- _Dataset extract_:
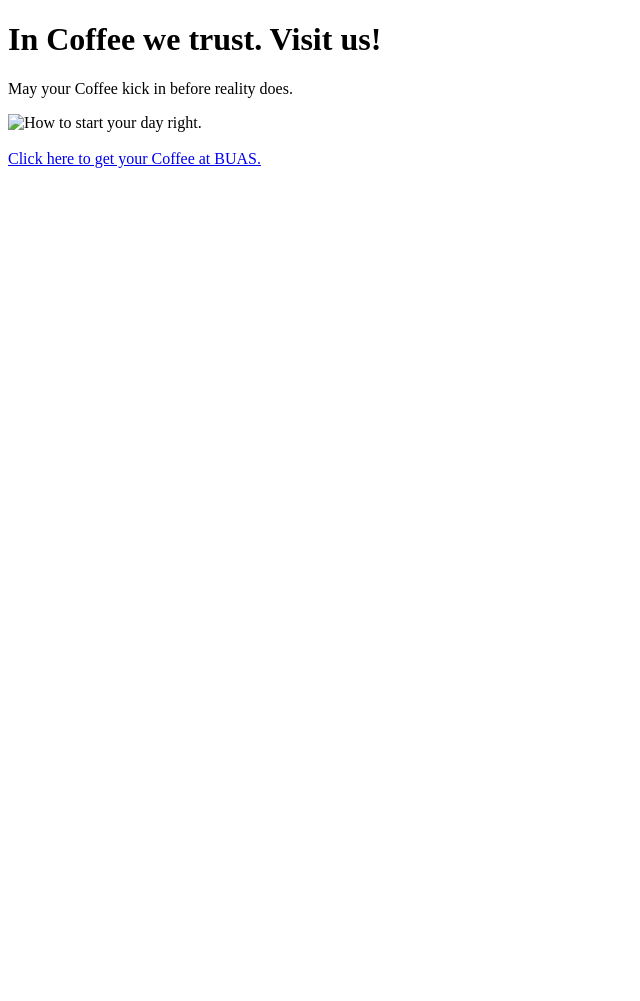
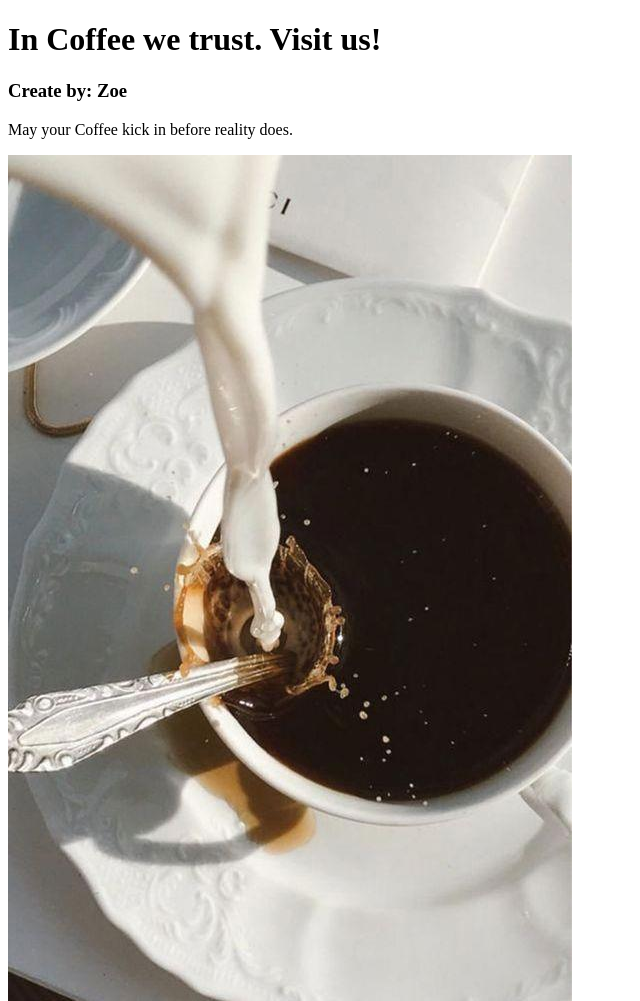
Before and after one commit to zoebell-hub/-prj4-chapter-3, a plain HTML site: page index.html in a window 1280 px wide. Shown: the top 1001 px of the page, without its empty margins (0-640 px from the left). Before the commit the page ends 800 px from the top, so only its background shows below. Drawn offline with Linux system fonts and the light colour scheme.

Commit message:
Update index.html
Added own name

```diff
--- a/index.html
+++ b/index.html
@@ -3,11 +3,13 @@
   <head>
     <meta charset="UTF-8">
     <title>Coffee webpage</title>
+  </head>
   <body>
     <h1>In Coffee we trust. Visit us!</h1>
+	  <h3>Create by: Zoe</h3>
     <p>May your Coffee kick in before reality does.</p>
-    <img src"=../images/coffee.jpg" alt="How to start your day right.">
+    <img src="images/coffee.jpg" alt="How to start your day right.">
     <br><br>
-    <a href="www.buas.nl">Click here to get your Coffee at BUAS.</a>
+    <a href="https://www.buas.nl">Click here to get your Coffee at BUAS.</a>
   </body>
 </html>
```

...

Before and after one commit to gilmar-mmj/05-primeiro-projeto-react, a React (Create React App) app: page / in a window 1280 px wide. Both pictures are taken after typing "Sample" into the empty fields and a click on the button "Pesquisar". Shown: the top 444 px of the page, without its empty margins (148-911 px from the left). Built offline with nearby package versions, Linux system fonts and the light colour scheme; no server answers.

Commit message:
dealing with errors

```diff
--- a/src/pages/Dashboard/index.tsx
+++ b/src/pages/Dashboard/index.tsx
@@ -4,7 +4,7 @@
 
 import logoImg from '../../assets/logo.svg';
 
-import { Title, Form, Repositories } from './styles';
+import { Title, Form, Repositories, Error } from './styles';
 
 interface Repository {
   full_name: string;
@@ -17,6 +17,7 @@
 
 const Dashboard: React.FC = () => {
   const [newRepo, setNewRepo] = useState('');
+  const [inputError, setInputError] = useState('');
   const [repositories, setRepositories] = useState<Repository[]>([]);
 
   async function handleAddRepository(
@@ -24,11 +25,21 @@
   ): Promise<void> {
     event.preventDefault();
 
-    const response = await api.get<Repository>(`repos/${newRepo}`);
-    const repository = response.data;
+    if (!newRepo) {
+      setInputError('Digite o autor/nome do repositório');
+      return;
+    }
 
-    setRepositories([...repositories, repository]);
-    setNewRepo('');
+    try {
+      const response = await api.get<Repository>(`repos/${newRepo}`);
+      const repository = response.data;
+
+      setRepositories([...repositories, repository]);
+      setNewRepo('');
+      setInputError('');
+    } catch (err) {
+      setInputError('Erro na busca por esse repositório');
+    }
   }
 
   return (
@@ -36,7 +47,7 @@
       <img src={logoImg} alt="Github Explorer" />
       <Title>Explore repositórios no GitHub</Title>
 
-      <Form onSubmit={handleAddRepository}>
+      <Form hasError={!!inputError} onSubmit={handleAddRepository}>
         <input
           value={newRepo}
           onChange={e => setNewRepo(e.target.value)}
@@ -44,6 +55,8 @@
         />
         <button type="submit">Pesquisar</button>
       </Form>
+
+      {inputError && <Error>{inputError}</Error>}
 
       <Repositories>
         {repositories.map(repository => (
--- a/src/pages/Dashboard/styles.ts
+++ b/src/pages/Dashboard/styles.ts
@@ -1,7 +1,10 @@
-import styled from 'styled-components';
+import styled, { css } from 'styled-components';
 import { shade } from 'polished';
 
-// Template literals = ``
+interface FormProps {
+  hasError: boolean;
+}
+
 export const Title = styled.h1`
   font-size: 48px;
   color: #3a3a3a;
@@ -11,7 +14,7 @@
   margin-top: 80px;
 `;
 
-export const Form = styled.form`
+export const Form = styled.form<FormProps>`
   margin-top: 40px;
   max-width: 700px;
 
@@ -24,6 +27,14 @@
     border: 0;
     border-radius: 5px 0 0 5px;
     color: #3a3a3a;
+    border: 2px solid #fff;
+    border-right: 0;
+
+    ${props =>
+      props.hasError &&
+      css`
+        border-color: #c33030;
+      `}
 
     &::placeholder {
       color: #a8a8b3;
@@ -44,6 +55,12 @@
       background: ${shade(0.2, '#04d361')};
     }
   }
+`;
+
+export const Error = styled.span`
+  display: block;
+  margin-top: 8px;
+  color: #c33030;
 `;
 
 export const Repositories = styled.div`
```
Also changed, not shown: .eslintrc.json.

==

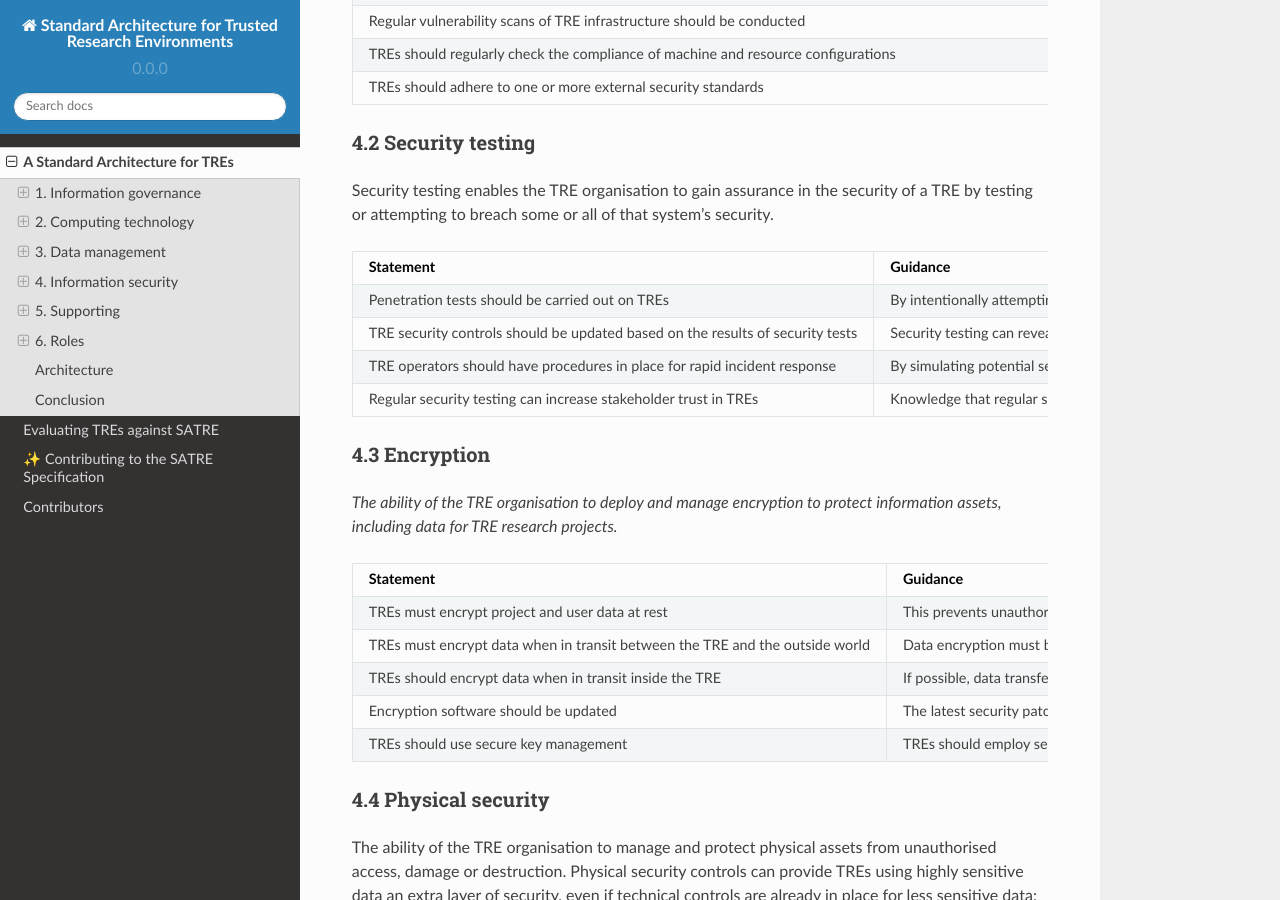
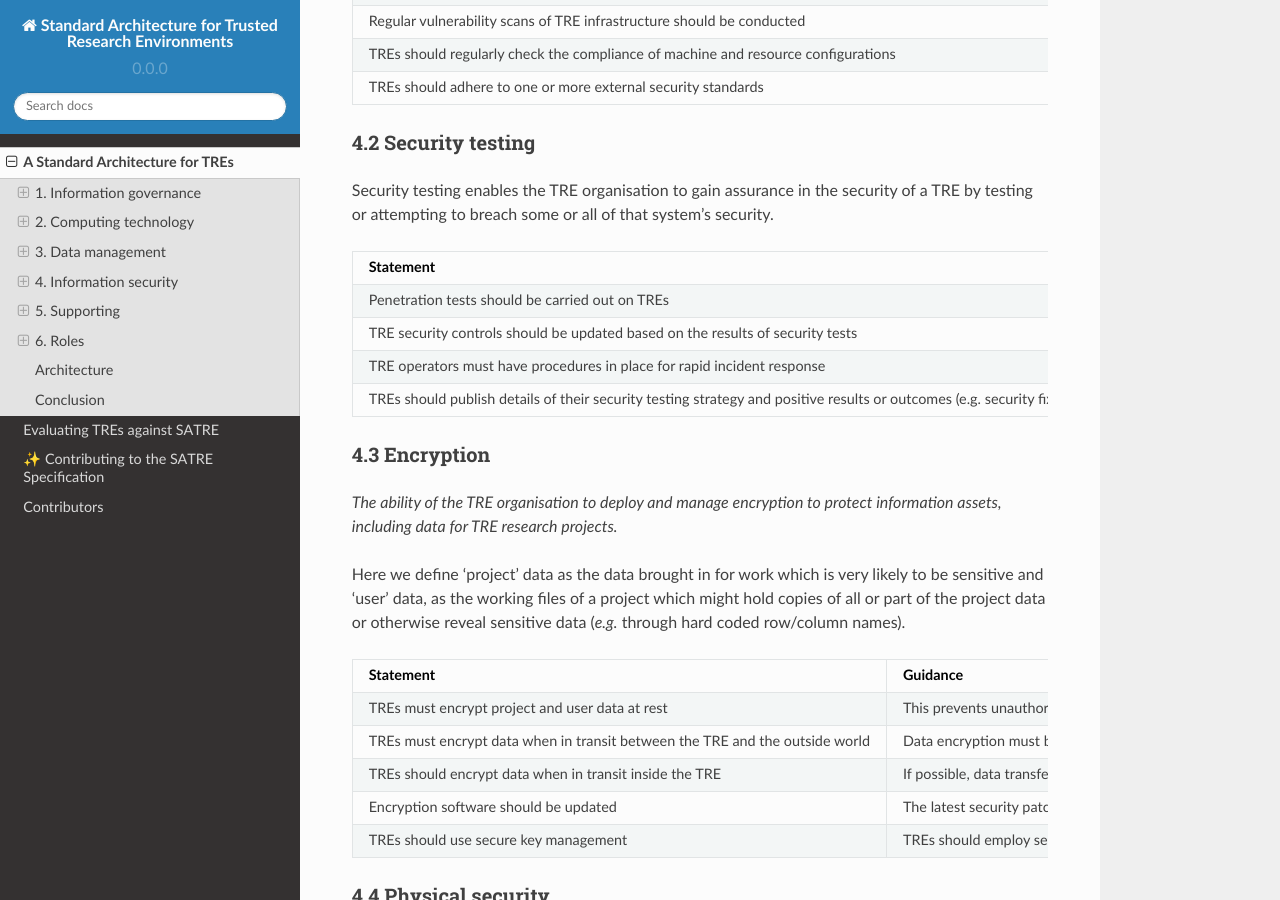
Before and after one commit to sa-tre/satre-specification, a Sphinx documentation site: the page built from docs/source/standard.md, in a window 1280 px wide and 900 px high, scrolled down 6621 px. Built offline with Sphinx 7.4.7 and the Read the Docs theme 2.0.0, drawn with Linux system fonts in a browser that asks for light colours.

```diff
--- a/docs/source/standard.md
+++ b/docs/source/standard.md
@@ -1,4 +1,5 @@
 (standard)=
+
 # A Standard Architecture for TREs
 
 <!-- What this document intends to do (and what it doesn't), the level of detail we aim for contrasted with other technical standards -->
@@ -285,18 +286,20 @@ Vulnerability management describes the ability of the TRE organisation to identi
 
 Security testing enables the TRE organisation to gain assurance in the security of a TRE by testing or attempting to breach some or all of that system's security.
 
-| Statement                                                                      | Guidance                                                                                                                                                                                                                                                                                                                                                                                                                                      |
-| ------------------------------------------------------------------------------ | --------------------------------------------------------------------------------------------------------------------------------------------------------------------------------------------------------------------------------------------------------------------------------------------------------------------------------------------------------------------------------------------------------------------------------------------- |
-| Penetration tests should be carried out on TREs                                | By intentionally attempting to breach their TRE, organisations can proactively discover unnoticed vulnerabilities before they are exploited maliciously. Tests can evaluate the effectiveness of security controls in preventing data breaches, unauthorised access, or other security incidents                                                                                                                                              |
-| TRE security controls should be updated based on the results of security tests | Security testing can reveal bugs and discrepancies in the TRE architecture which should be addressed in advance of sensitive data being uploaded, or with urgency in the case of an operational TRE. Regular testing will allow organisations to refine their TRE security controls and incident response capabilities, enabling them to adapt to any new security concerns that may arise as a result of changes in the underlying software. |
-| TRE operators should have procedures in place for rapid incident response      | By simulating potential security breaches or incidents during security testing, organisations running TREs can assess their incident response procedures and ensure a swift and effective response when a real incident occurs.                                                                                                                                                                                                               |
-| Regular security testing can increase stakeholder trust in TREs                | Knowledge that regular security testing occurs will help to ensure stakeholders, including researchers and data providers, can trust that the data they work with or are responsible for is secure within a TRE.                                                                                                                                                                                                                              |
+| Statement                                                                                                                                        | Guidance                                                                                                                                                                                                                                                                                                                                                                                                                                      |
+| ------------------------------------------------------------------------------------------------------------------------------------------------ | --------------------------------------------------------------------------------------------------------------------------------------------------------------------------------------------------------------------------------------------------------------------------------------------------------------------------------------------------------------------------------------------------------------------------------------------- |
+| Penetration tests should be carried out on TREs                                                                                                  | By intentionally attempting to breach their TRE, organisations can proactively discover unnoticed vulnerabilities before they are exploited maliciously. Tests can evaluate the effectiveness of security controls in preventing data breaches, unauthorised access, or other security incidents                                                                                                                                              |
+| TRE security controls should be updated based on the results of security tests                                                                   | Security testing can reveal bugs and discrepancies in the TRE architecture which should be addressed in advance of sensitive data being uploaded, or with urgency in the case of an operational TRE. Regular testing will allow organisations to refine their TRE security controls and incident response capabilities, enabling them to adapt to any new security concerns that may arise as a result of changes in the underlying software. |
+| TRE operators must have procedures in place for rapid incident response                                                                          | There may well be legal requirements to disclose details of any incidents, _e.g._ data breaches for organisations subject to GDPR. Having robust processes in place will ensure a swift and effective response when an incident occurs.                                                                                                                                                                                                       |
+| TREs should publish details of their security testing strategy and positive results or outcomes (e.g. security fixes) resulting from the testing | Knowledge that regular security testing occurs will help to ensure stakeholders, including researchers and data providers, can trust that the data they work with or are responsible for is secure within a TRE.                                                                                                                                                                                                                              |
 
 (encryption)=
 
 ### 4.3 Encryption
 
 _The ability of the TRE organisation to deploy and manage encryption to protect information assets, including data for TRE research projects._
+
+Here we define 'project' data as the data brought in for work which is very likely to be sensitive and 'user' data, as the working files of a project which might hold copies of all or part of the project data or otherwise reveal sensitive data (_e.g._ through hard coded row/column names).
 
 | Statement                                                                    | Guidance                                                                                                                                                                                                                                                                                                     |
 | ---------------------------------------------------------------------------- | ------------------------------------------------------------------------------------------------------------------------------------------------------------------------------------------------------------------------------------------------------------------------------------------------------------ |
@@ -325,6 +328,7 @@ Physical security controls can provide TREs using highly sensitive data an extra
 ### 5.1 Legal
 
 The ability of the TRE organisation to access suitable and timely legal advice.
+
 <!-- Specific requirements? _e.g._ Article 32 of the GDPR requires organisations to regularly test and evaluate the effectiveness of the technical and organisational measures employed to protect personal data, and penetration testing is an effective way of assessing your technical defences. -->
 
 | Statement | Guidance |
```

- _Task directions_: Return, from the material above, every line with the word "export".

- _Solution to the problem_:
 export const Title = styled.h1`
-export const Form = styled.form`
+export const Form = styled.form<FormProps>`
+export const Error = styled.span`
 export const Repositories = styled.div`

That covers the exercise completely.